**Material for this task:**
____

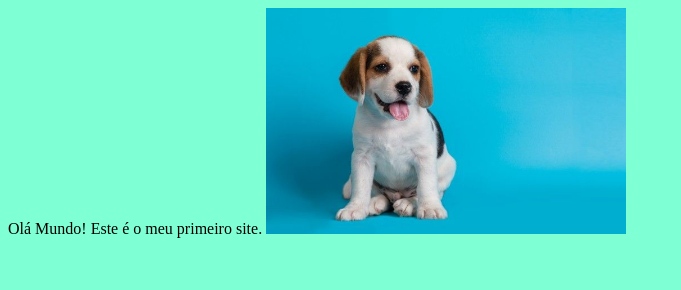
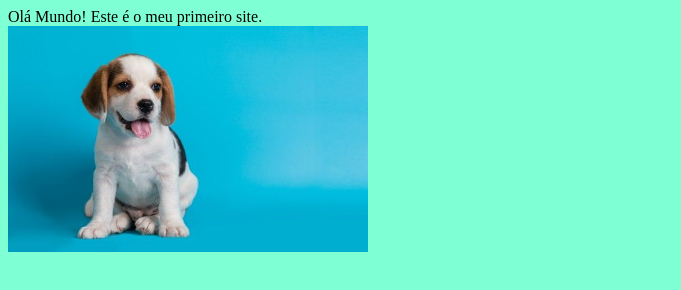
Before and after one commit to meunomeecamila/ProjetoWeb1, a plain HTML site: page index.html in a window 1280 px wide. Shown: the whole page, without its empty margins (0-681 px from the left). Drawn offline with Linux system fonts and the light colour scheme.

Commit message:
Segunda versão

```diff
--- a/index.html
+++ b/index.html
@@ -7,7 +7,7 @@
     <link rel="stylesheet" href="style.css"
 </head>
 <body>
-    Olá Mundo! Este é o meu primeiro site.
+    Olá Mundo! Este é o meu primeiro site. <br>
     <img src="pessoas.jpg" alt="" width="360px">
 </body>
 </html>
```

____

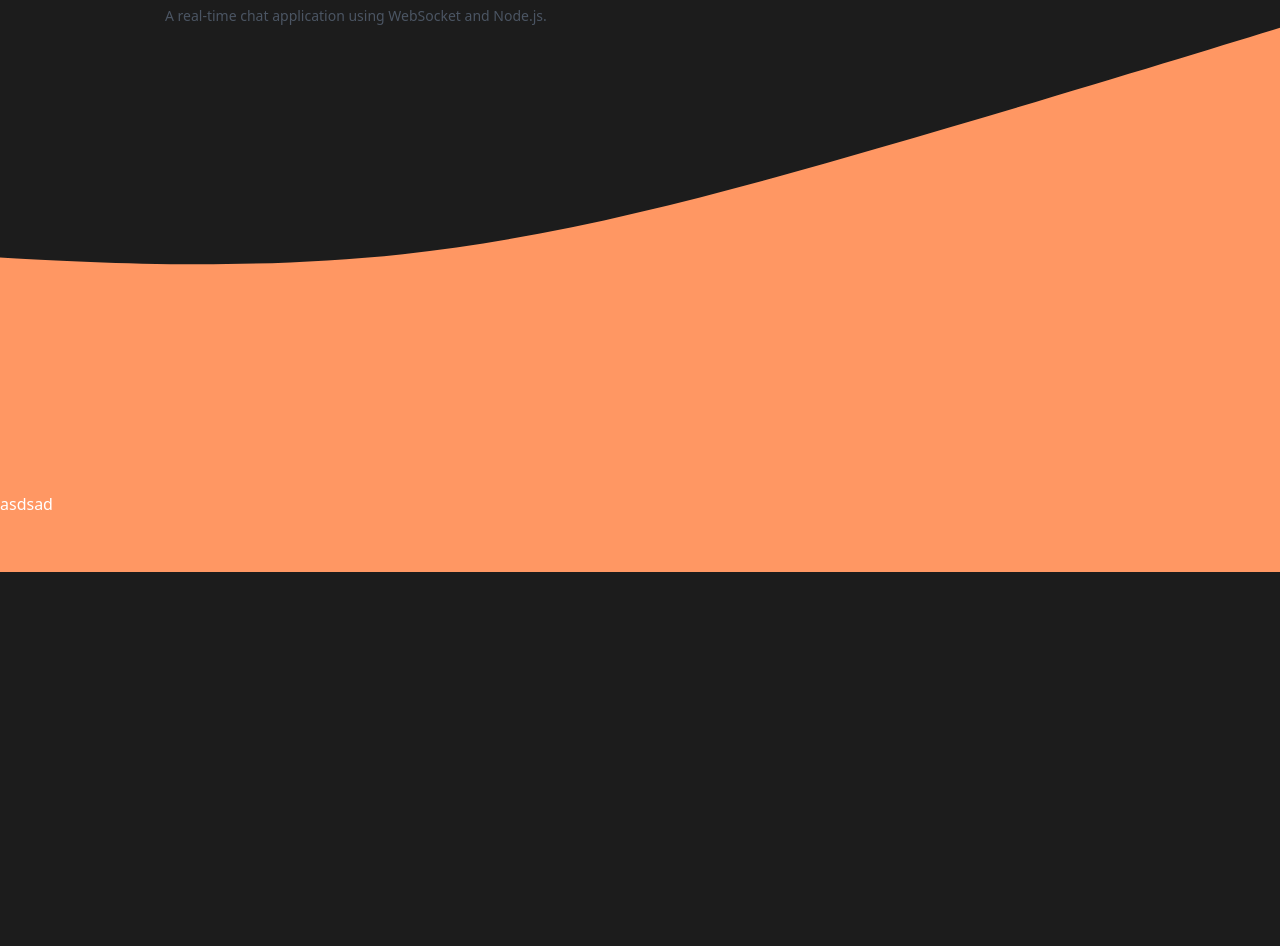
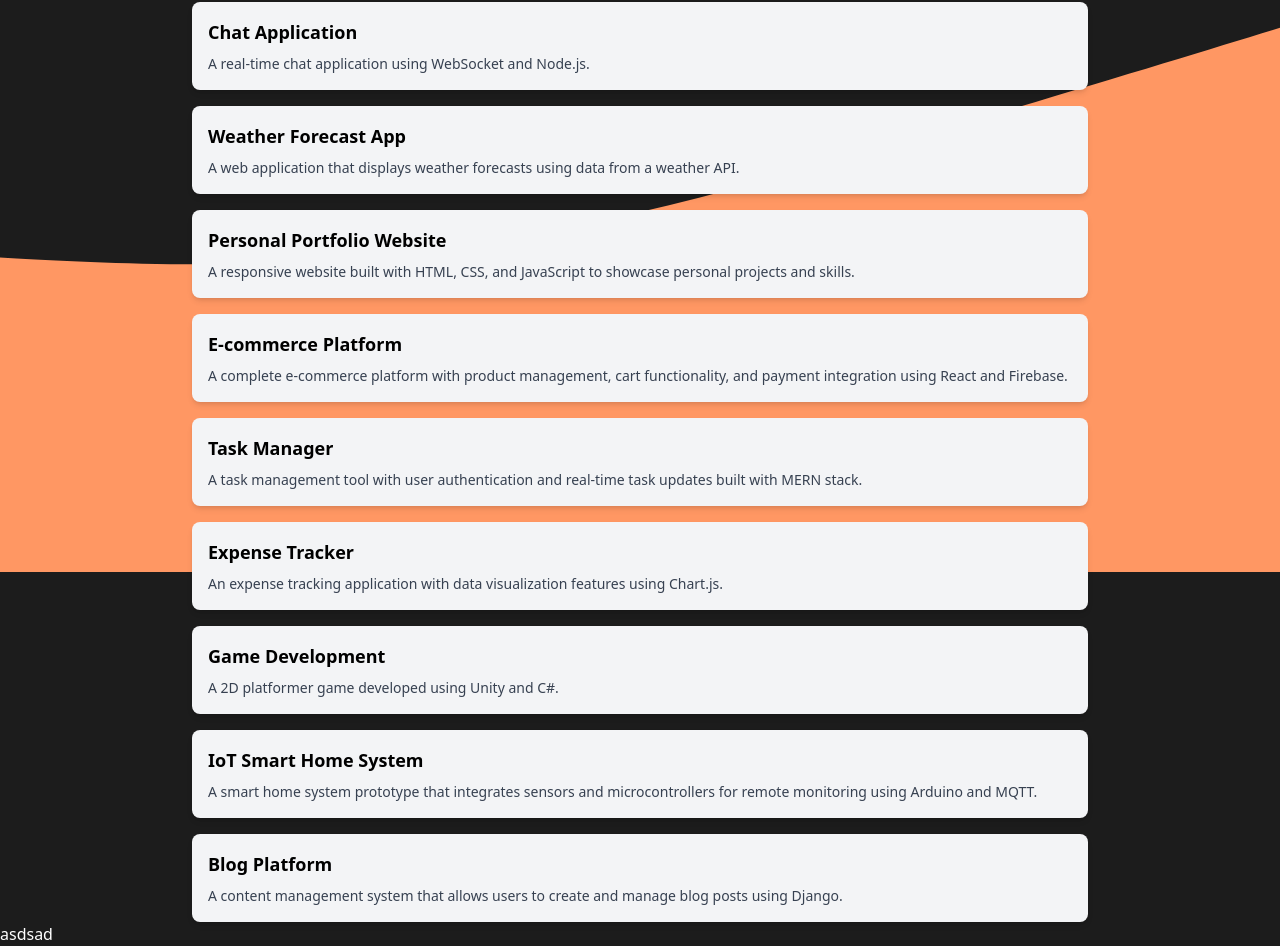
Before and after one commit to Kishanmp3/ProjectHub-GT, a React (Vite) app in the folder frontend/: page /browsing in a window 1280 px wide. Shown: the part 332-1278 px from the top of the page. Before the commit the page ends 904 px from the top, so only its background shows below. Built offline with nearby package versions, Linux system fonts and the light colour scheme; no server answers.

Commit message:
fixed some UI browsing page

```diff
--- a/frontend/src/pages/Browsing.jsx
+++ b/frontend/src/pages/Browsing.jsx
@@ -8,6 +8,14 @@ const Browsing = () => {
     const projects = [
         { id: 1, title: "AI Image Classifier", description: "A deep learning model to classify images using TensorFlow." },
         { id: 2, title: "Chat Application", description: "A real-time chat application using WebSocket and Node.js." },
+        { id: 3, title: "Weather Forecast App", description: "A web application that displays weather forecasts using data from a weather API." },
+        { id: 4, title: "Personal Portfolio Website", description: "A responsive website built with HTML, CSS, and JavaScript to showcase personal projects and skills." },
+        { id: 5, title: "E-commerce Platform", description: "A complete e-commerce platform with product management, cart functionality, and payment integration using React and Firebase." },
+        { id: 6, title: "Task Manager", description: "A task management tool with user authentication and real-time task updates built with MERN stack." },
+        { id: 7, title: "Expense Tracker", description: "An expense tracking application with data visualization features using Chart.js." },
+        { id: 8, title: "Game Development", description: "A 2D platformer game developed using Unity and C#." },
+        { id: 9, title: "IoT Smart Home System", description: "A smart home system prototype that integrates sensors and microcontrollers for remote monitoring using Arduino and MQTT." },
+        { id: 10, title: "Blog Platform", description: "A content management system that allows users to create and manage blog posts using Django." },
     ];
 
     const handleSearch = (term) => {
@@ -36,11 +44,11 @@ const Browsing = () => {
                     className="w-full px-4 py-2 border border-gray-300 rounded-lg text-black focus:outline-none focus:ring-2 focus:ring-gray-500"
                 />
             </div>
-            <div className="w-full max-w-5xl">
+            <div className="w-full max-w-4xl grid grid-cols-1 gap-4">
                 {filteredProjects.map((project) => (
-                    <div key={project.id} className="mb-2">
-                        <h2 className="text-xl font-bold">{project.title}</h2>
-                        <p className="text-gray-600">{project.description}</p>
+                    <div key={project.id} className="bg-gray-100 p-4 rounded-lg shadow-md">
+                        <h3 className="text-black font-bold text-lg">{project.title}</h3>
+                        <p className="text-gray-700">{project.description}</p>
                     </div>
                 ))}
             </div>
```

____

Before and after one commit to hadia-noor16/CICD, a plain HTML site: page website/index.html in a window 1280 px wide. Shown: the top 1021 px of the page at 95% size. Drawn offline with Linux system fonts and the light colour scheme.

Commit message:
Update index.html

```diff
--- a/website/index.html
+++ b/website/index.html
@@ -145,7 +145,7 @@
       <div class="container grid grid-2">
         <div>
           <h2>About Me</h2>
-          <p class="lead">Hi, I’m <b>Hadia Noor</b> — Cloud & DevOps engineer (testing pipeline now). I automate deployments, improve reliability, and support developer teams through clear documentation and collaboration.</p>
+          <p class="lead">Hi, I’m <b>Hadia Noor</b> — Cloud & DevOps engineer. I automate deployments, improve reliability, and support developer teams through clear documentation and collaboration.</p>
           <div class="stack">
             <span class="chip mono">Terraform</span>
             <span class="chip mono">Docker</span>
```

____

Using the listing above, list every line in which the string "index" occurs.

Before and after one commit to meunomeecamila/ProjetoWeb1, a plain HTML site: page index.html in a window 1280 px wide. Shown: the whole page, without its empty margins (0-681 px from the left). Drawn offline with Linux system fonts and the light colour scheme.
--- a/index.html
+++ b/index.html
Before and after one commit to hadia-noor16/CICD, a plain HTML site: page website/index.html in a window 1280 px wide. Shown: the top 1021 px of the page at 95% size. Drawn offline with Linux system fonts and the light colour scheme.
Update index.html
--- a/website/index.html
+++ b/website/index.html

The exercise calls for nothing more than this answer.